Exercise instructions =>
Return the entries below word for word; no images should appear in the copy.

### Input material ###

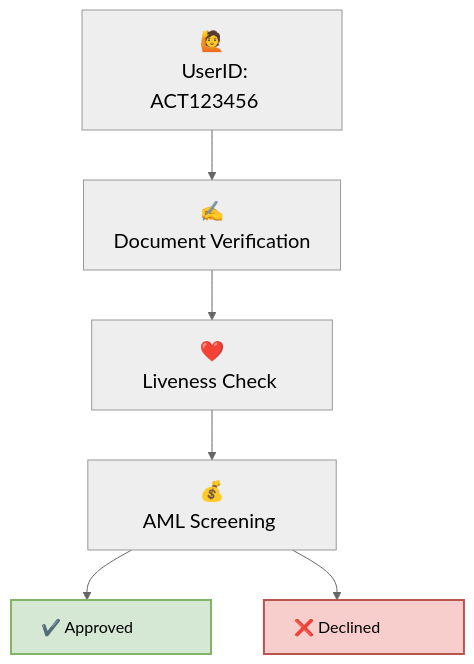
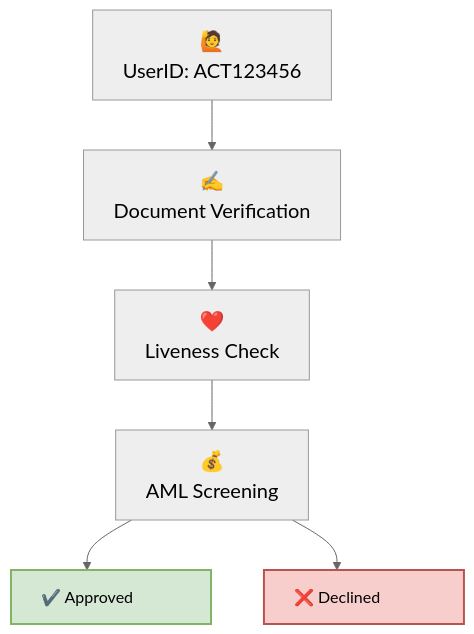
One commit to Fantastic-Devs/Mintlify changed the diagram in id/id.mdx. Above: the diagram before and after it, drawn with Mermaid (neutral theme).

````diff
--- a/id/id.mdx
+++ b/id/id.mdx
@@ -17,24 +17,23 @@
 ```mermaid
 
-%%{init: { "flowchart": { "htmlLabels": false }}}%%
 graph TB;
-    A["🙋<br>&nbsp;&nbsp;UserID: ACT123456&nbsp;&nbsp;&nbsp;"];
+    A["🙋<br>UserID: ACT123456"]
     B["✍<br>Document Verification"];
-    C["❤️<br>&nbsp;&nbsp;&nbsp;&nbspLiveness Check&nbsp;&nbsp;&nbsp;&nbsp;&nbsp;"];
-    D["💰<br>&nbsp;&nbsp;&nbsp;&nbsp;&nbsp;AML Screening&nbsp;&nbsp;&nbsp;&nbsp;&nbsp;&nbsp;"];
+    C["❤️<br>Liveness Check"];
+    D["💰<br>AML Screening"];
     E["✔️ Approved"];
     F["❌ Declined"];
 
     A --> B;
     B --> C;
     C --> D;
     D --> E;
     D --> F;
     %% Classes
     classDef largeText font-size:20px, text-align:center;
     class A,B,C,D largeText;
 
     style E fill:#d5e8d4,stroke:#82b366,stroke-width:2px, width:200px, display:block, margin:auto;
     style F fill:#f8cecc,stroke:#b85450,stroke-width:2px, width:200px, display:block, margin:auto;
 
 ```
````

###

Completed exercise =>
One commit to Fantastic-Devs/Mintlify changed the diagram in id/id.mdx. Above: the diagram before and after it, drawn with Mermaid (neutral theme).

````diff
--- a/id/id.mdx
+++ b/id/id.mdx
@@ -17,24 +17,23 @@
 ```mermaid
 
-%%{init: { "flowchart": { "htmlLabels": false }}}%%
 graph TB;
-    A["🙋<br>&nbsp;&nbsp;UserID: ACT123456&nbsp;&nbsp;&nbsp;"];
+    A["🙋<br>UserID: ACT123456"]
     B["✍<br>Document Verification"];
-    C["❤️<br>&nbsp;&nbsp;&nbsp;&nbspLiveness Check&nbsp;&nbsp;&nbsp;&nbsp;&nbsp;"];
-    D["💰<br>&nbsp;&nbsp;&nbsp;&nbsp;&nbsp;AML Screening&nbsp;&nbsp;&nbsp;&nbsp;&nbsp;&nbsp;"];
+    C["❤️<br>Liveness Check"];
+    D["💰<br>AML Screening"];
     E["✔️ Approved"];
     F["❌ Declined"];
 
     A --> B;
     B --> C;
     C --> D;
     D --> E;
     D --> F;
     %% Classes
     classDef largeText font-size:20px, text-align:center;
     class A,B,C,D largeText;
 
     style E fill:#d5e8d4,stroke:#82b366,stroke-width:2px, width:200px, display:block, margin:auto;
     style F fill:#f8cecc,stroke:#b85450,stroke-width:2px, width:200px, display:block, margin:auto;
 
 ```
````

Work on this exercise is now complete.